Federal Laws

Trucking accidents also differ from personal vehicle accidents in the fact that the drivers come into the traffic situation with requirements for specific driving training, higher licensing requirements and a criteria for compliance with more road safety. In this regard commercial trucking accidents are frequently pegged for driving error mistakes and operator mistakes versus general accident conditions. Personal vehicle drivers have their own operating responsibilities, typically tested every few years with the local department of motor vehicles, but these private party requirements are nowhere as comprehensive as a truck driver’s licensing and frequent checking at highway weigh stations or by highway patrol officers.

Finally, national trade agreements have allowed for foreign truck drivers to navigate American roads with training that may not meet the standard required of U.S. truck drivers.

International agreements from the 1990s under the North American Free Trade Agreement (NAFTA) allow free transport access without barriers for import movement.

At first this was a major accident problem due to drivers hitting highways with far less basic training than required from a personal car driver. However, over the years some of the looseness in driver training criteria has been tightened, but it is still not to the level of American commercial drivers under their own licensing from state agencies. That then contributes to risk on the roads.
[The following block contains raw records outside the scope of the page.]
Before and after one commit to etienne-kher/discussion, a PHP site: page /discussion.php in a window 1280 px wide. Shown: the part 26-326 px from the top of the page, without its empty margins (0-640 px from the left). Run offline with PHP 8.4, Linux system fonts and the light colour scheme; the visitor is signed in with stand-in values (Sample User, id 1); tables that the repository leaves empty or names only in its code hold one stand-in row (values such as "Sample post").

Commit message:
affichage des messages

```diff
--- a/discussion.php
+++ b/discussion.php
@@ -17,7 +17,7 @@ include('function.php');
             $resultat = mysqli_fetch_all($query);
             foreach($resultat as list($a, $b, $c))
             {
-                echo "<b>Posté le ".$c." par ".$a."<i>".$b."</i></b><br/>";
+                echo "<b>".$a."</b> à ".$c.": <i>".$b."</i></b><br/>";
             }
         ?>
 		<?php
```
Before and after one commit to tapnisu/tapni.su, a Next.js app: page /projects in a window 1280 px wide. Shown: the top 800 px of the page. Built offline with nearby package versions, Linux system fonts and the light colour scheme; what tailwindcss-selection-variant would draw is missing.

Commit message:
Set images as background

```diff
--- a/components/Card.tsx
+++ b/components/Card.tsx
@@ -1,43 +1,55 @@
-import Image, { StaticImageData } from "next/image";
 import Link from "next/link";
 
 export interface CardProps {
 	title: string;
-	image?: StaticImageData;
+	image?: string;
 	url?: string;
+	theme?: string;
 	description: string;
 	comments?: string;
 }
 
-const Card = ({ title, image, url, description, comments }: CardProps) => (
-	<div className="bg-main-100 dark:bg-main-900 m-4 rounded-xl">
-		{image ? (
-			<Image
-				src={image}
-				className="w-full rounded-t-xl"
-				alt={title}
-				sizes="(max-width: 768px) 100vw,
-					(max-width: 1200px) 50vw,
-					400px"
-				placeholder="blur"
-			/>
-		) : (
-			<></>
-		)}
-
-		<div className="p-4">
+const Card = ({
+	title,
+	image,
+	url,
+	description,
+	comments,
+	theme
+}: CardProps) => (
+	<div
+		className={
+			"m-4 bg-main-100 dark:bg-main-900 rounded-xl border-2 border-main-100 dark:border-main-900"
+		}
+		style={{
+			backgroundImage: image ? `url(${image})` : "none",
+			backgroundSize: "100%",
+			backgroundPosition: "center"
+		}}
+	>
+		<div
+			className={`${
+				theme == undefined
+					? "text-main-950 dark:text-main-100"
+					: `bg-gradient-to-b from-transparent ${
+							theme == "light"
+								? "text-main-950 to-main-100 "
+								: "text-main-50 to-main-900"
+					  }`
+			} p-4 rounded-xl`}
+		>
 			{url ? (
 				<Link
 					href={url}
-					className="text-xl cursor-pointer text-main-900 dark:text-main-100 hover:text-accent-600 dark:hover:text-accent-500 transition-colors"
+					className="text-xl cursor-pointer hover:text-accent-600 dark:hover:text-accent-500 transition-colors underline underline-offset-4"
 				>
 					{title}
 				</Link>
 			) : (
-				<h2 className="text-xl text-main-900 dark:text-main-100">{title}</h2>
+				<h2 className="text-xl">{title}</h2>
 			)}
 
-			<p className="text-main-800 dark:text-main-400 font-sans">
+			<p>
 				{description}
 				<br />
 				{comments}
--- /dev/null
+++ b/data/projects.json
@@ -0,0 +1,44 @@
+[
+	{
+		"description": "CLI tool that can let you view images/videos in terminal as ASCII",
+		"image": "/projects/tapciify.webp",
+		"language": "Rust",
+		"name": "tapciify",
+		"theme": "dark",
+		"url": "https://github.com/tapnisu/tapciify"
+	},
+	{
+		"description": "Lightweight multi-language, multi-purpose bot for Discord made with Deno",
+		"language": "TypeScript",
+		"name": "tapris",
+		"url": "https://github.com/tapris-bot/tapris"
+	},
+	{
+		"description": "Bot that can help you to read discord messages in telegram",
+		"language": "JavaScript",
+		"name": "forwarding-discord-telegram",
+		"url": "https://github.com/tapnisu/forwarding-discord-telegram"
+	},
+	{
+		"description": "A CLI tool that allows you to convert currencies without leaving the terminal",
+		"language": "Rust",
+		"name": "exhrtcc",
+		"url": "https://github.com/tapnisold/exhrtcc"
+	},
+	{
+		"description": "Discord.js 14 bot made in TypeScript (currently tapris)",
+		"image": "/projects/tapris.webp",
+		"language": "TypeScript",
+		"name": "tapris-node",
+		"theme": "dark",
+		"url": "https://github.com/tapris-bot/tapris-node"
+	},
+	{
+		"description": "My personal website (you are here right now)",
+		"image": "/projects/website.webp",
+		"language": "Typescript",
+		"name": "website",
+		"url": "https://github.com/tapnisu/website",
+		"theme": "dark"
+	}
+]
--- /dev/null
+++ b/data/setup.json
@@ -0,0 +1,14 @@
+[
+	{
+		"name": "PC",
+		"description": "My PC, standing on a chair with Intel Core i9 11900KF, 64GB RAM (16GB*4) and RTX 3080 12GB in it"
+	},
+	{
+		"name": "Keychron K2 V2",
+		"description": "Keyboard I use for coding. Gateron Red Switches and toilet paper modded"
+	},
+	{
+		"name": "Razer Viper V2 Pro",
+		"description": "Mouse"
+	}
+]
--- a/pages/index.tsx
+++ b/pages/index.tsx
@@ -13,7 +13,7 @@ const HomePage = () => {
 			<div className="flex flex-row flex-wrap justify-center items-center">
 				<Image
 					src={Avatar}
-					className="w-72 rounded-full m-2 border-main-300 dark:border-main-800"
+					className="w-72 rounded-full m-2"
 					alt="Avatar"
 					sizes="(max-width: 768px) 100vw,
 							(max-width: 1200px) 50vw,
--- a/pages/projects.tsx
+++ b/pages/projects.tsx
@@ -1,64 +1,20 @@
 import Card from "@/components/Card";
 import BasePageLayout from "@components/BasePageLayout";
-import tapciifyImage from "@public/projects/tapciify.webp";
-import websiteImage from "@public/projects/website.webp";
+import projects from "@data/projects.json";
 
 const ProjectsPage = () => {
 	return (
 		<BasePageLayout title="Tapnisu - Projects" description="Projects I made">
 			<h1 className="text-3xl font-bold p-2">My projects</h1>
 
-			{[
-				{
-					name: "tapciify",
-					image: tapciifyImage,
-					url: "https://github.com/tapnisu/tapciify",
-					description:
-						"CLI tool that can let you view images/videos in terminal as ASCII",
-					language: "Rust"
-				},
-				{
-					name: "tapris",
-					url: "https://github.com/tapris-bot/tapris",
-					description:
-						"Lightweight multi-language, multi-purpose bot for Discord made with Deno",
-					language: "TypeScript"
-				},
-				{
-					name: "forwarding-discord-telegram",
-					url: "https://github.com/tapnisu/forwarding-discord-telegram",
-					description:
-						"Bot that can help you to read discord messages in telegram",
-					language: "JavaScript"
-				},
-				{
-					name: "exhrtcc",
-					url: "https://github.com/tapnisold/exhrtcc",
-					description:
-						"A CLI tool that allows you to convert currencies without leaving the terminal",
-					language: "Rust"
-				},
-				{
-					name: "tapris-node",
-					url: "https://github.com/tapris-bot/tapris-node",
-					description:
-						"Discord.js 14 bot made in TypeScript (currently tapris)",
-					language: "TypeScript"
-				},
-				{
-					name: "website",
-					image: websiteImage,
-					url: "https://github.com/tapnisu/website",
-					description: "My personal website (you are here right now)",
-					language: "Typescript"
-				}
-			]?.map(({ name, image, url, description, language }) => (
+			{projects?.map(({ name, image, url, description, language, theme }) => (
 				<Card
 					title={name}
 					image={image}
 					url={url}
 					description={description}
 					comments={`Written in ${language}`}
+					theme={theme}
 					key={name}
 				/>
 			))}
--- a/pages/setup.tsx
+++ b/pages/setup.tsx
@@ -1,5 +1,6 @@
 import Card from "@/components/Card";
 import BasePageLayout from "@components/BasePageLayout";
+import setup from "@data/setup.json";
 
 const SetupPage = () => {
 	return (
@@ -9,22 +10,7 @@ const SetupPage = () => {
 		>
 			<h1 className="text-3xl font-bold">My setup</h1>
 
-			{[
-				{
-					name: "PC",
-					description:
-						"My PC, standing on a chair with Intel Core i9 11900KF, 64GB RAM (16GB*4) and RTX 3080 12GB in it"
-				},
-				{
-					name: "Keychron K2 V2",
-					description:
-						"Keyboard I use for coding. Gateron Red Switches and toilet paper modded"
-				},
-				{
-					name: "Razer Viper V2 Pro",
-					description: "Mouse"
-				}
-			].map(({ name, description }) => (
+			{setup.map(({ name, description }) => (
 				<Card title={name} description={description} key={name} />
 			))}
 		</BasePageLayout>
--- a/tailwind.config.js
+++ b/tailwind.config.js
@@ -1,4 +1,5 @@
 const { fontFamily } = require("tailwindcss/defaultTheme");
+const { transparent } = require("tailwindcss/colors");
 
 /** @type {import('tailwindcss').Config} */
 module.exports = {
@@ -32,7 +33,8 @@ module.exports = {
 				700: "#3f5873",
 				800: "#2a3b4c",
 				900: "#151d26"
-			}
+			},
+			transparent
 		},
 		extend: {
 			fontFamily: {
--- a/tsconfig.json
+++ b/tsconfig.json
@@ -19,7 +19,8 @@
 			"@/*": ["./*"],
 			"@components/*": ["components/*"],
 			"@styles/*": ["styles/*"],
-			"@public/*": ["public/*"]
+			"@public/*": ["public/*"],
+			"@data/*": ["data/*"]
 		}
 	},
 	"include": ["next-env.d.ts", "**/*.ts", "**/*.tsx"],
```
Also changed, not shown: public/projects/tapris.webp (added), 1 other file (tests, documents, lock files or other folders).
Legal Differences

From a legal perspective trucking accident cases for recovery also frequently take a different tack as well. The facts and details are often more complex. That’s because there can be multiple layers of causes versus a few in the case of a personal vehicle accident. Instead of just two drivers and the decisions they made, the trucking accident can go back months or years before the incident with regards to bad decisions in training, licensing, equipment maintenance, and statements made to regulatory checks. For example, the causes of an accident can easily involve decisions and choices made for expediency or lower operating cost that only contribute to higher risks that ultimately put other drivers at risk on the road. Because truck drivers, their trainers, managers and the companies that employ them are under these obligations, the accountability involved is far higher than that on a personal car driver as well.

Because of the complexity that can come up quickly in trucking accidents, a general vehicle accident lawyer or practicing attorney is not going to have the experience or knowledge to pursue such a case as much as possible. Practical time in court and having worked trucking accident cases specifically is what gives an attorney a huge advantage, knowing where the pitfalls are in such accident claims. The opposite side typically involves a company and major insurance carrier who have no shortage of trained lawyers on their side, so legal skill for plaintiff counsel matters tremendously. As a result, if you or a loved has been involved in a trucking accident, don't just pick up the most available attorney; take the time to consider the right skill-set and knowledge for such cases. It can have a huge influence on the case results and outcome.

Additional Resources

What to Do in the Case of a Truck Accident When You're Not at Fault

6 Steps to Take After a Semi Truck Accident